Charter narrows losses; announces cloud UI test
Charter Communications’ lost 27,000 basic video customers, but with additions in broadband and voice subscribers, the company added a total of 44,000 revenue generating units.
The company said it is beginning to go all-digital in portions of California and Michigan, and expects to have most of its networks converted to all-digital by the end of 2014.
CEO Tom Rutledge said the company is currently working with ActiveVideo and Zodiac to provide cloud-based user interfaces on legacy boxes (set-tops that lack cable modems). The basic problem is that it is currently not possible to roll out a single UI to every single subscriber across an entire network because the most basic legacy boxes have neither the processing power nor the memory to handle a sophisticated new interface or the capabilities that UI provides access to. Companies like ActiveVideo are convinced that it is possible to address those boxes and do most of the processing and storage in the cloud.
Charter is definitely going to move to a cloud-based user interface (UI). The only question is how many of it subscribers will have access to it.
Comcast has proven that there are benefits, Rutledge said. Comcast recently said it’s VOD sales went up over 25 percent in areas where X1 (Comcast’s cloud UI) is available.
Rutledge said Charter will begin to field test the ActiveVideo / Zodiac UI in Fort Worth in the next few days. It will roll out with employees and then the general public.
If that cloud-based UI works as expected, Charter will do a commercial rollout later in the second quarter of next year, Rutledge said. He said indications are that it will work, but even if it doesn’t, a substantial portion of the company’s installed base of set-tops do incorporate cable modems, and are easily capable of hosting a cloud-based UI.
When asked about licensing X1, Rutledge said Comcast has built a nice application, but ultimately guides are an esthetic question, that customer expectations will change, and there’s value in being able to control that. The implication was that the company would prefer not to use someone else’s UI, but, Rutledge concluded, “Who knows what will happen?”
Rutledge said Charter is developing a TV app that will allow people to control their home TVs when away from home, that will allow users to stream to any device at any time. There are no technical constraints to where the signal can go, Rutledge said, explaining that what they can do for now will be to offer whatever they currently have rights to. As they secure more rights, the company might actually be able to sell a subscription-everywhere service, or adopt some other monetization model.
John Malone, whose Liberty Media is a key investor in Charter, has been agitating openly for industry consolidation, and he has openly discussed a possible deal with Time Warner Cable. TWC has thus far rebuffed Malone’s overtures, saying that the financials are not favorable for a merger.
Analyst Craig Moffett was complimentary about Charter’s Q3, and called TWC’s Q3 results “atrocious,” and that might argue for a deal. Responding to the question on the company’s conference call, Charter executives said they were comfortable with their own leverage ratios, growth, and cash flows.

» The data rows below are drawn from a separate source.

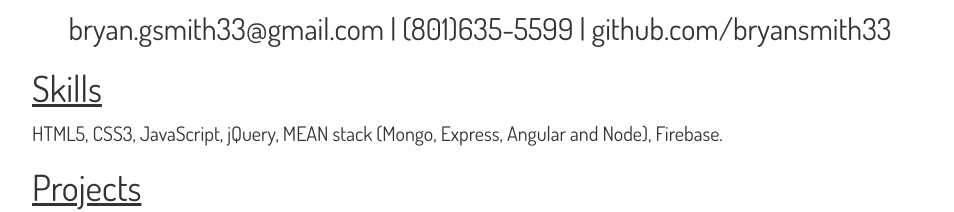
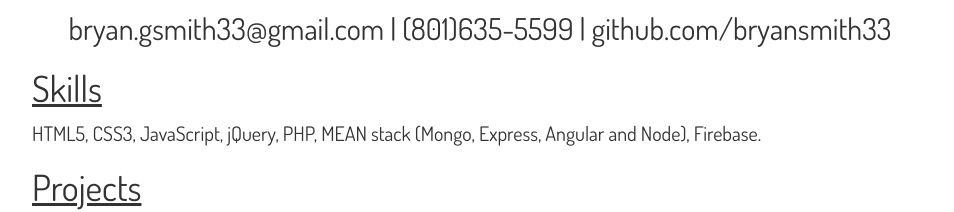
Before and after one commit to BryanSmith33/personal-site, a plain HTML site: page index.html in a window 1280 px wide. Shown: the part 1694-1906 px from the top of the page, without its empty margins (160-1114 px from the left). Drawn offline with nearby package versions, Linux system fonts and the light colour scheme.

Commit message:
Update index.html

```diff
--- a/index.html
+++ b/index.html
@@ -68,7 +68,7 @@
         <p>bryan.gsmith33@gmail.com | (801)635-5599 | github.com/bryansmith33</p>
 
     <h1>Skills</h1>
-    <p1>HTML5, CSS3, JavaScript, jQuery, MEAN stack (Mongo, Express, Angular and Node), Firebase.</p1>
+    <p1>HTML5, CSS3, JavaScript, jQuery, PHP, MEAN stack (Mongo, Express, Angular and Node), Firebase.</p1>
     </br>
     <h1>Projects</h1>
     <p2>pland.io</p2>
```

The implication, oblique though it was, was that Charter is in a position to do a merger.
The company’s third-quarter loss narrowed, helped by contributions from an acquisition this summer and higher revenue from its cable TV business.
Revenue from the company's pay TV services rose 15 percent to $1.04 billion, while revenue from high-speed Internet subscribers jumped 23 percent to $575 million. Revenue from phone services fell 23 percent to $161 million.
Charter posted a loss of $70 million, or 68 cents per share, compared with a loss of $87 million, or 87 cents per share, in the same quarter of 2012.
Revenue rose 13 percent to $2.12 billion from $1.88 billion, with a big boost from the acquisition of Cablevision's Bresnan Broadband unit in July. Excluding the acquisition, revenue grew 5 percent.
Analysts, on average, expected profit of 8 cents per share on $2.11 billion in revenue, according to FactSet.
Dow $5.15, or 3.8 percent, to $130.62 in morning trading.
The Associated Press contributed to this report.